I am a statistical geneticist with wide ranging interests but am particularly interested in statistical methods development that ultimately facilitates predicting phenotype from genotype. Predicting phenotypes from genotypes is a central goal of personalized medicine, and if done accurately would have major benefits for human health. Increasingly, whole genome sequencing is used to identify pathogenic and hence clinically relevant mutations for patients with Mendelian diseases. However, assessment of risk among individuals without high impact variants, or in the presence of an incompletely penetrant variant, is lacking. Heritability studies suggest common variants contribute substantially to many rare and common diseases with large public health costs, and simulation studies suggest that large genome-wide association studies and polygenic scores may enable sufficiently discriminatory predictors to change standards of care to predict and prevent disease. However, there are a number of hurdles which must be overcome to make this vision a reality, which I seek to work on in my research
I received my DPhil in Genomic Medicine and Statistics at the University of Oxford in 2016. Afterwards, I worked for a year and a half at Genomics plc, and after that, as a research fellow at the Hospital for Sick Children in Toronto, Canada. Before coming to Oxford for the DPhil, I completed a Master’s Degree in Mathematics and Statistics, and worked for two years as a statistical genetic analyst, both at the University of Ottawa Heart Institute. Each of these research and work experiences has been primarily in statistical genetics.

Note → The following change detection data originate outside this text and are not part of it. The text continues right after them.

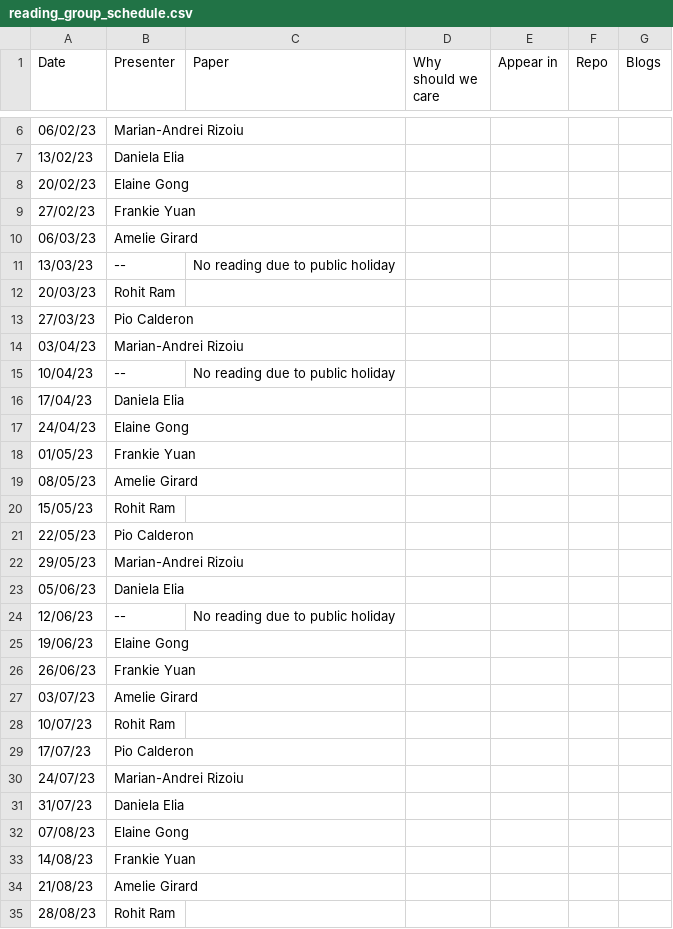
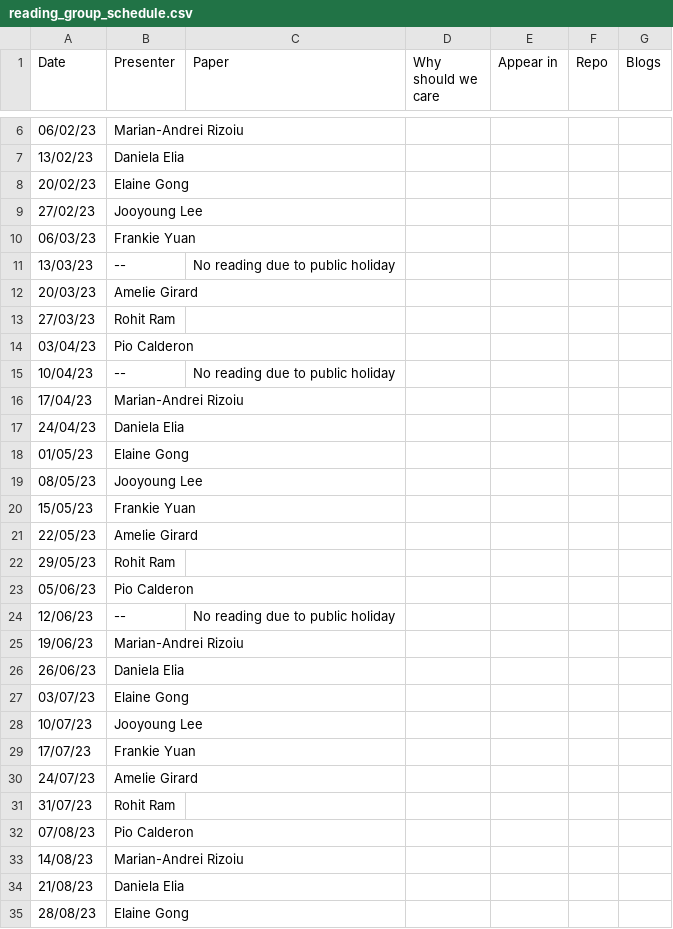
Before and after one commit to danielaelia/behavioral-ds.github.io, a CSV file: reading/reading_group_schedule.csv, drawn as a sheet; only a part is shown, gaps mark what is left out; the diff covers the shown part only.

```diff
--- a/reading/reading_group_schedule.csv
+++ b/reading/reading_group_schedule.csv
@@ -8,28 +8,28 @@ Date,Presenter,Paper,Why should we care,Appear in,Repo,Blogs
 20/02/23,Elaine Gong,,,,,
-27/02/23,Frankie Yuan,,,,,
-06/03/23,Amelie Girard,,,,,
+27/02/23,Jooyoung Lee,,,,,
+06/03/23,Frankie Yuan,,,,,
 13/03/23,--,No reading due to public holiday,,,,
-20/03/23,Rohit Ram,,,,,
-27/03/23,Pio Calderon,,,,,
-03/04/23,Marian-Andrei Rizoiu,,,,,
+20/03/23,Amelie Girard,,,,,
+27/03/23,Rohit Ram,,,,,
+03/04/23,Pio Calderon,,,,,
 10/04/23,--,No reading due to public holiday,,,,
-17/04/23,Daniela Elia,,,,,
-24/04/23,Elaine Gong,,,,,
-01/05/23,Frankie Yuan,,,,,
-08/05/23,Amelie Girard,,,,,
-15/05/23,Rohit Ram,,,,,
-22/05/23,Pio Calderon,,,,,
-29/05/23,Marian-Andrei Rizoiu,,,,,
-05/06/23,Daniela Elia,,,,,
+17/04/23,Marian-Andrei Rizoiu,,,,,
+24/04/23,Daniela Elia,,,,,
+01/05/23,Elaine Gong,,,,,
+08/05/23,Jooyoung Lee,,,,,
+15/05/23,Frankie Yuan,,,,,
+22/05/23,Amelie Girard,,,,,
+29/05/23,Rohit Ram,,,,,
+05/06/23,Pio Calderon,,,,,
 12/06/23,--,No reading due to public holiday,,,,
-19/06/23,Elaine Gong,,,,,
-26/06/23,Frankie Yuan,,,,,
-03/07/23,Amelie Girard,,,,,
-10/07/23,Rohit Ram,,,,,
-17/07/23,Pio Calderon,,,,,
-24/07/23,Marian-Andrei Rizoiu,,,,,
-31/07/23,Daniela Elia,,,,,
-07/08/23,Elaine Gong,,,,,
-14/08/23,Frankie Yuan,,,,,
-21/08/23,Amelie Girard,,,,,
-28/08/23,Rohit Ram,,,,,
+19/06/23,Marian-Andrei Rizoiu,,,,,
+26/06/23,Daniela Elia,,,,,
+03/07/23,Elaine Gong,,,,,
+10/07/23,Jooyoung Lee,,,,,
+17/07/23,Frankie Yuan,,,,,
+24/07/23,Amelie Girard,,,,,
+31/07/23,Rohit Ram,,,,,
+07/08/23,Pio Calderon,,,,,
+14/08/23,Marian-Andrei Rizoiu,,,,,
+21/08/23,Daniela Elia,,,,,
+28/08/23,Elaine Gong,,,,,
```
Also changed, not shown: 15 edited cells elsewhere in this file, 9 other files.
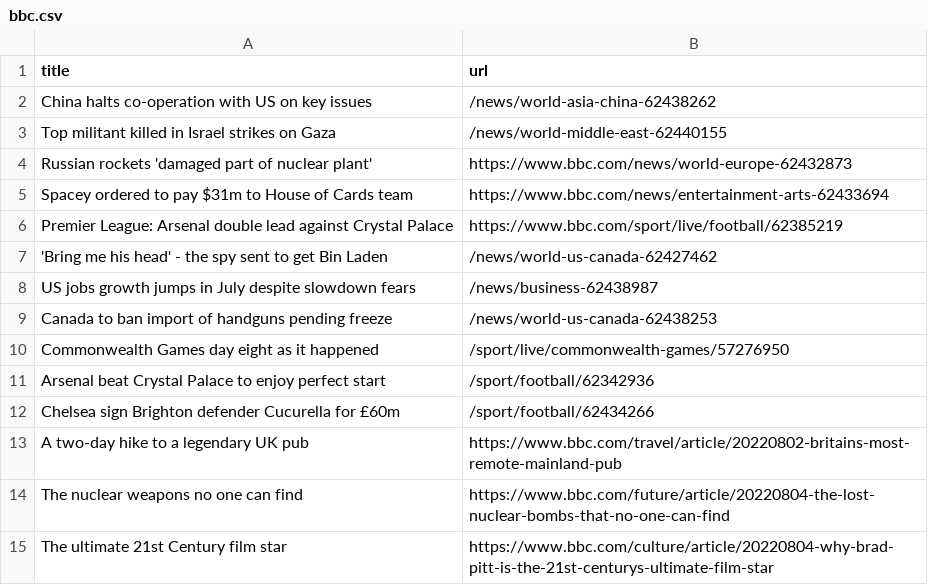
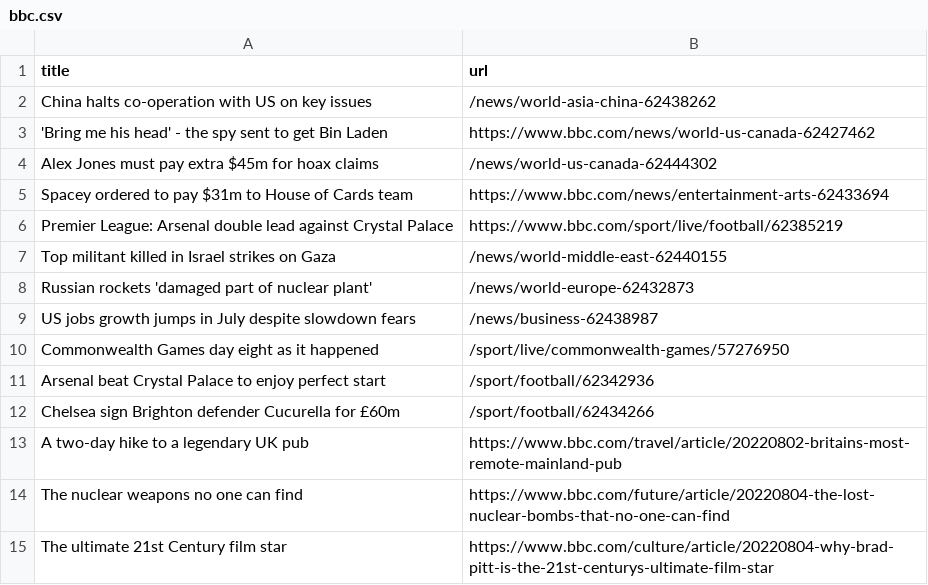
Before and after one commit to ErichBuergler/automatic-scraper-bbc, a CSV file: bbc.csv, drawn as a sheet; only a part is shown.

```diff
--- a/bbc.csv
+++ b/bbc.csv
@@ -2,9 +2,9 @@ title,url
 China halts co-operation with US on key issues,/news/world-asia-china-62438262
-Top militant killed in Israel strikes on Gaza,/news/world-middle-east-62440155
-Russian rockets 'damaged part of nuclear plant',https://www.bbc.com/news/world-europe-62432873
+'Bring me his head' - the spy sent to get Bin Laden,https://www.bbc.com/news/world-us-canada-62427462
+Alex Jones must pay extra $45m for hoax claims,/news/world-us-canada-62444302
 Spacey ordered to pay $31m to House of Cards team,https://www.bbc.com/news/entertainment-arts-62433694
 Premier League: Arsenal double lead against Crystal Palace,https://www.bbc.com/sport/live/football/62385219
-'Bring me his head' - the spy sent to get Bin Laden,/news/world-us-canada-62427462
+Top militant killed in Israel strikes on Gaza,/news/world-middle-east-62440155
+Russian rockets 'damaged part of nuclear plant',/news/world-europe-62432873
 US jobs growth jumps in July despite slowdown fears,/news/business-62438987
-Canada to ban import of handguns pending freeze,/news/world-us-canada-62438253
 Commonwealth Games day eight as it happened,/sport/live/commonwealth-games/57276950
```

Haplotype tagging reveals parallel formation of hybrid races in two butterfly species.
Meier JI. et al, (2021), Proceedings of the National Academy of Sciences of the United States of America, 118
A targeted amplicon sequencing panel to simultaneously identify mosquito species and Plasmodium presence across the entire Anopheles genus.
Makunin A. et al, (2021), Molecular ecology resources